3. On 1509-10, how does Pater describe the Italian Renaissance? What characterized that period and movement? Moreover, to what extent (and why) does Pater expand the usual boundaries historians might set for a term such as "the Renaissance"?

From "Leonardo da Vinci" in The Renaissance

4. In the first few pages of the e-text selection, how does Pater prepare readers for his explanation of Leonardo's genius as a painter: that is, how does he describe Leonardo's background and his personality as a youth, as well as his early experiences in connection with the renowned artist Verrocchio?

5. To what extent does Pater, in describing Leonardo's famous portrait of Mona Lisa ("La Gioconda"), achieve "the aim of true criticism" that he sets forth in his Preface? Matthew Arnold said that the critic's task should be "to see the object as in itself it really is." As you understand Pater's effort, what is he aiming to do here?

"Conclusion" to The Renaissance

6. On 1511-12, how do the first three paragraphs of the Conclusion describe the "tendency of modern thought"? What examples of that tendency does Pater set forth, and in what order?
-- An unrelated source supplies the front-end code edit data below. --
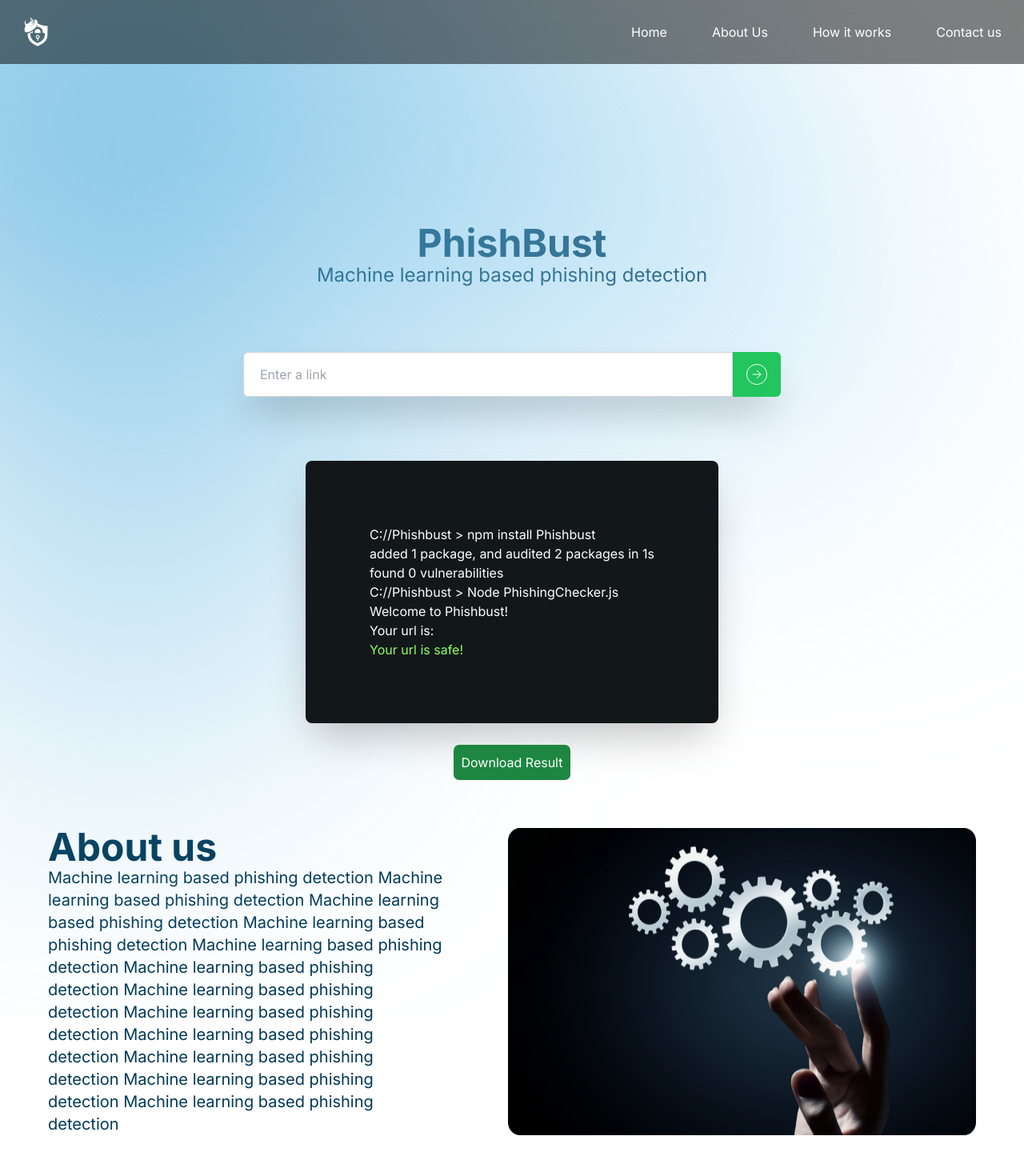
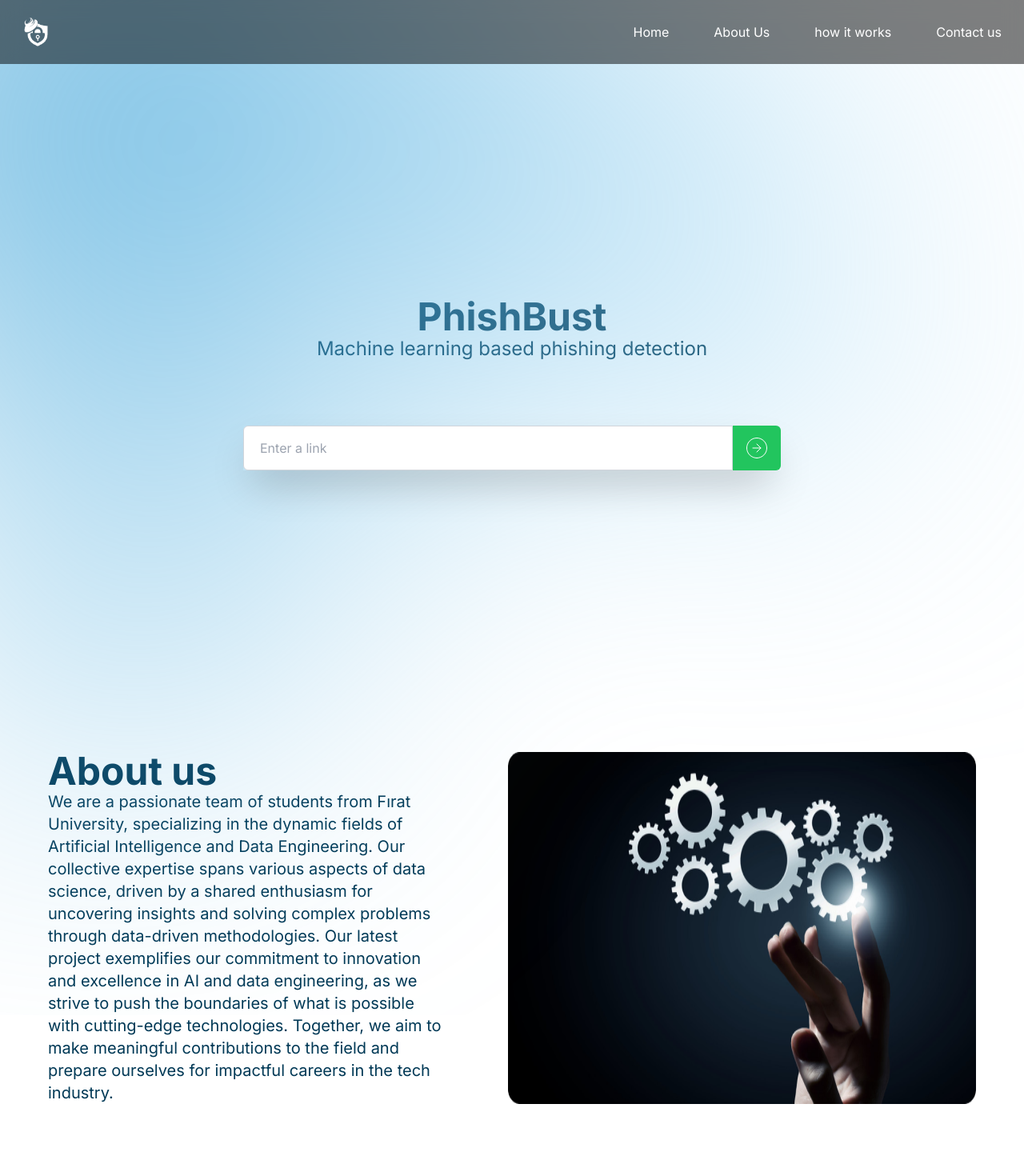
Before and after one commit to Phishbust/frontend, a Next.js app: page / in a window 1280 px wide. Shown: the top 1470 px of the page at 80% size. Built offline with nearby package versions, Linux system fonts and the light colour scheme.

Commit message:
edited and created multiple components

```diff
--- a/app/page.tsx
+++ b/app/page.tsx
@@ -7,18 +7,18 @@ import Footer from "@components/ui/Footer";
 export default function Home() {
   return (
     <>
-    <main className="z-50 mt-[200px] flex flex-col justify-center items-center">
+    <main className="z-50 h-[100vh] flex flex-col justify-center items-center">
       <h1 className="text-[#013956] font-bold text-5xl text-center">PhishBust</h1>
       <p className="text-[#013A56] font-normal text-2xl text-center">Machine learning based phishing detection</p>
       <Input/>
     </main>
-    <article>
+    <article className="h-[100vh]" id="about-us">
       <About/>
     </article>
-    <article>
+    <article className="h-[100vh]" id="how-it-works">
       <Howitworks/>
     </article>
-    <section>
+    <section id="contact-us">
       <Contact/>
     </section>
     <footer>
--- a/components/ui/About.tsx
+++ b/components/ui/About.tsx
@@ -7,7 +7,14 @@ const About = () => {
       <div>
       <h1 className='text-[#013956] text-5xl font-bold'>About us</h1>
       <p className='text-[#013956] text-xl md:max-w-[40vw]'>
-      Machine learning based phishing detection Machine learning based phishing detection Machine learning based phishing detection Machine learning based phishing detection Machine learning based phishing detection Machine learning based phishing detection Machine learning based phishing detection Machine learning based phishing detection Machine learning based phishing detection Machine learning based phishing detection Machine learning based phishing detection Machine learning based phishing detection
+      We are a passionate team of students from Fırat University,
+      specializing in the dynamic fields of Artificial Intelligence and Data Engineering.
+      Our collective expertise spans various aspects of data science,
+      driven by a shared enthusiasm for uncovering insights and solving complex problems through data-driven methodologies.
+      Our latest project exemplifies our commitment to innovation and excellence in AI and data engineering,
+      as we strive to push the boundaries of what is possible with cutting-edge technologies.
+      Together, we aim to make meaningful contributions to the field and prepare ourselves for impactful careers in the tech industry.
+
       </p>
       </div>
       <Image src={how} alt="about"/>
--- a/components/ui/Console.tsx
+++ b/components/ui/Console.tsx
@@ -7,14 +7,23 @@ type consoleprops = {
 const Console: React.FC<consoleprops> = ({Url, Status}) => {
 
   return (
-    <div className='bg-[#12171A] z-20 mt-20 rounded-[8px] shadow-2xl max-w-[656px] p-20'>
-        <h1>{'C://Phishbust > '}npm install Phishbust</h1>
+    <div className='bg-[#12171A] z-20 mt-20 rounded-[8px] shadow-2xl w-full max-w-[656px] flex-1 p-5'>
+      <div className='flex flex-row justify-between w-full'>
+      <h1 className='text-[#5D666B]'>{'C://Phishbust > '}npm install Phishbust</h1>
+      <svg className='' width="22" height="6" viewBox="0 0 22 6" fill="none" xmlns="http://www.w3.org/2000/svg">
+        <circle cx="3" cy="3" r="3" fill="#35CC4B"/>
+        <circle cx="11" cy="3" r="3" fill="#FDBE41"/>
+        <circle cx="19" cy="3" r="3" fill="#FC635D"/>
+      </svg>
+      </div>
+      <div className=''>
         <p>added 1 package, and audited 2 packages in 1s</p>
         <p>found 0 vulnerabilities</p>
-        <h1>{'C://Phishbust > '}Node PhishingChecker.js</h1>
+        <h1 className='text-[#5D666B]'>{'C://Phishbust > '}Node PhishingChecker.js</h1>
         <p>Welcome to Phishbust!</p>
         <p>Your url is: {Url}</p>
         {Status == 'safe' ? <p className='text-[#8BFE61]'>Your url is safe!</p> : <p className='text-[#FE616A]'>Your url is not safe!</p>}
+      </div>
     </div>
   )
 }
--- a/components/ui/Howitworks.tsx
+++ b/components/ui/Howitworks.tsx
@@ -4,7 +4,7 @@ import how from '@/public/how.png'
 const Howitworks = () => {
   return (
     <div className=' text-black flex flex-col lg:flex-row z-20 m-[60px] justify-around gap-20'>
-        <Image src={how} alt="about"/>
+        <Image src={how} className='w-auto h-auto' alt="about"/>
     <div>
     <h1 className='text-[#013956] text-5xl font-bold'>How it works</h1>
     <p className='text-[#013956] text-xl md:max-w-[40vw]'>
--- a/components/ui/Input.tsx
+++ b/components/ui/Input.tsx
@@ -5,7 +5,7 @@ import Console from '@/components/ui/Console'
 const Input = () => {
   const [url,Seturl] = React.useState("")
   const [status,Setstatus] = React.useState("")
-  const [submitted, setsubmitted] = React.useState(true)
+  const [submitted, setsubmitted] = React.useState(false)
   return (
     <>
     <div className="flex w-[75%] max-w-2xl h-14 z-20 mt-20 shadow-2xl ">
--- a/components/ui/Navbar.tsx
+++ b/components/ui/Navbar.tsx
@@ -5,6 +5,14 @@ import Link from 'next/link'
 
 const navbar = () => {
     const [burger, setBurger] = useState(true)
+    const handleScroll = (e, targetId) => {
+      e.preventDefault();
+      const targetElement = document.getElementById(targetId);
+      window.scrollTo({
+        top: targetElement.offsetTop - 100,
+        behavior: 'smooth',
+      });
+    };
   return (
     <nav className='sticky top-0 p-5 bg-black/50 backdrop-blur-md h-20 justify-between items-center flex flex-row z-30'>
     <Link  href="/"className='flex flex-row items-center '>
@@ -16,13 +24,12 @@ const navbar = () => {
     />
     </Link>
         <ul className={"list-none flex flex-row gap-10 text-white text-center " + (burger ? "max-md:hidden":"max-md:block max-md:flex-col")}>
-        <li className='hover:bg-slate-200 hover:text-black p-2 rounded'><Link href={"#"}>Home</Link></li>
-        <li className='hover:bg-slate-200 hover:text-black p-2 rounded'><Link href={"#about-us"}>About Us</Link></li>
-        <li className='hover:bg-slate-200 hover:text-black p-2 rounded'><Link href={"#how-it-works"}>How it works</Link></li>
-        <li className='hover:bg-slate-200 hover:text-black p-2 rounded'><Link href={"#contact-us"}>Contact us</Link></li>
+        <li className='hover:bg-slate-200 hover:text-black p-2 rounded'><button onClick={()=>window.scrollTo({behavior:'smooth', top:0})}>Home</button></li>
+        <li className='hover:bg-slate-200 hover:text-black p-2 rounded'><button onClick={(e)=>handleScroll(e,"about-us")}>About Us</button></li>
+        <li className='hover:bg-slate-200 hover:text-black p-2 rounded'><button onClick={(e)=>handleScroll(e,"how-it-works")}>how it works</button></li>
+        <li className='hover:bg-slate-200 hover:text-black p-2 rounded'><button onClick={(e)=>handleScroll(e,"contact-us")}>Contact us</button></li>
         </ul>
         <button className="inline-flex md:hidden items-center justify-center p-2 w-10 h-10 text-sm text-gray-500 rounded-lg hover:bg-gray-100 focus:outline-none focus:ring-2 focus:ring-gray-200 dark:text-gray-400 dark:hover:bg-gray-700 dark:focus:ring-gray-600" onClick={()=>setBurger(!burger)}>
-      <span className="sr-only">Open main menu</span>
       <svg className="w-5 h-5" aria-hidden="true" xmlns="http://www.w3.org/2000/svg" fill="none" viewBox="0 0 17 14">
           <path stroke="currentColor" strokeLinecap="round" strokeLinejoin="round" strokeWidth="2" d="M1 1h15M1 7h15M1 13h15"/>
       </svg>
```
What rhetorical aim does the order in which he offers them seem designed to achieve?

7. On 1512-13, how does Pater characterize the purpose of philosophy, define "success in life," and then elaborate on that definition and its implications for those who want to live as fully as possible? What does he suggest about the value of art in this quest, and about art's relationship to other areas of life?

8. General Question: When Pater first published Studies in the History of the The Renaissance in 1873, some thought the Conclusion scandalous, and Pater withdrew it in at least one of several subsequent editions. Why might this aesthetic peroration have been considered morally dangerous by some Victorian readers? What sort of audience do you think might find Pater's aesthetic program appealing?

Edition: Greenblatt, Stephen et al, eds. The Norton Anthology of English Literature. 8th ed. Vol. E. New York: Norton, 2006. ISBN Package 2 (Vols. DEF) 0-393-92834-9. See also excerpts from The Renaissance Ch. 6, (E-Text excerpts from "Leonardo da Vinci.")